eradication need to be sought. The clinical trial using ALA referred to previously165
and the discovery in our laboratory that H. pylori
is killed by blue light due to accumulation of endogenous porphyrins81
suggest that light-based therapies may play a role in combating this infection. The relative ease of PS and/or light delivery into the stomach may mean that this is one of the first antibacterial applications of PDT to be used clinically.
Corneal infections such as bacterial keratitis (P. aeruginosa, Capnocytophaga canimorsus, Serratia marcescens, Chlamydia trachomatis or S. aureus) and keratomycosis (fungal infection) could be treated with topical PDT. Dermatophytoses or fungal infections of the skin and nails are a common problem affecting millions of people worldwide, but especially in countries with hot and humid climates.

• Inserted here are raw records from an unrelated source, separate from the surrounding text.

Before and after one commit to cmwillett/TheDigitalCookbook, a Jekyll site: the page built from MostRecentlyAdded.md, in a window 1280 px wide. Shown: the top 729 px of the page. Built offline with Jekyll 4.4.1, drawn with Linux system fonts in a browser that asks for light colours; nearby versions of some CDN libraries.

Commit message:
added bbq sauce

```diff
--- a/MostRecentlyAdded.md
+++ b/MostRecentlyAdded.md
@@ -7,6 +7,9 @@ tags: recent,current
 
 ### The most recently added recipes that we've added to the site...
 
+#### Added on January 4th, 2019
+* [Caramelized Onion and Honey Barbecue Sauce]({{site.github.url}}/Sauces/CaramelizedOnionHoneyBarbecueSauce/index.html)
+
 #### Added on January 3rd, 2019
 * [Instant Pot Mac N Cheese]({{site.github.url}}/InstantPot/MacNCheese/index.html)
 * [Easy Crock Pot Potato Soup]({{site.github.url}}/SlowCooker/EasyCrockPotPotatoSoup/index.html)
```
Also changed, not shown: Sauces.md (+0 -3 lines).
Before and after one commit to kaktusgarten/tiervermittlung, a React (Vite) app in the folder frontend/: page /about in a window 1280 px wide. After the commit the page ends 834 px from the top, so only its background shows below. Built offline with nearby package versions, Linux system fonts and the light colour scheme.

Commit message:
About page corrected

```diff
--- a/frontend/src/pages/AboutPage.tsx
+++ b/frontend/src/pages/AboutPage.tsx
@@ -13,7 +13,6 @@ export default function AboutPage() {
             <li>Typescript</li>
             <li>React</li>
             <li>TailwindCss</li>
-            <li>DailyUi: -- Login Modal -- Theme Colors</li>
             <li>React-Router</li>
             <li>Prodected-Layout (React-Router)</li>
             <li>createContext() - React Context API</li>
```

These infections may take the form of ringworm (tinea corporis), athlete’s foot (tinea pedis), onychomycosis (toenail fungus), tinea capitis (scalp), tinea cruris (groin) and tinea barbae (beard). The causative organisms are frequently Trichophyton spp., Epidermophyton floccosum or Microsporum canis. Dermatophytoses are most commonly treated with topical antifungal preparations, although therapeutic success is limited because of the lengthy duration of treatment required, poor patient compliance and high relapse rates at specific body sites. Although at present there are only sporadic reports of dermatophytes developing resistance to antifungals, by analogy with antibiotic resistance in bacteria, it is likely only a matter of time before widespread resistance emerges for dermatophytes. The superficial nature of fungal infections encourages the testing of topical PDT as a therapy.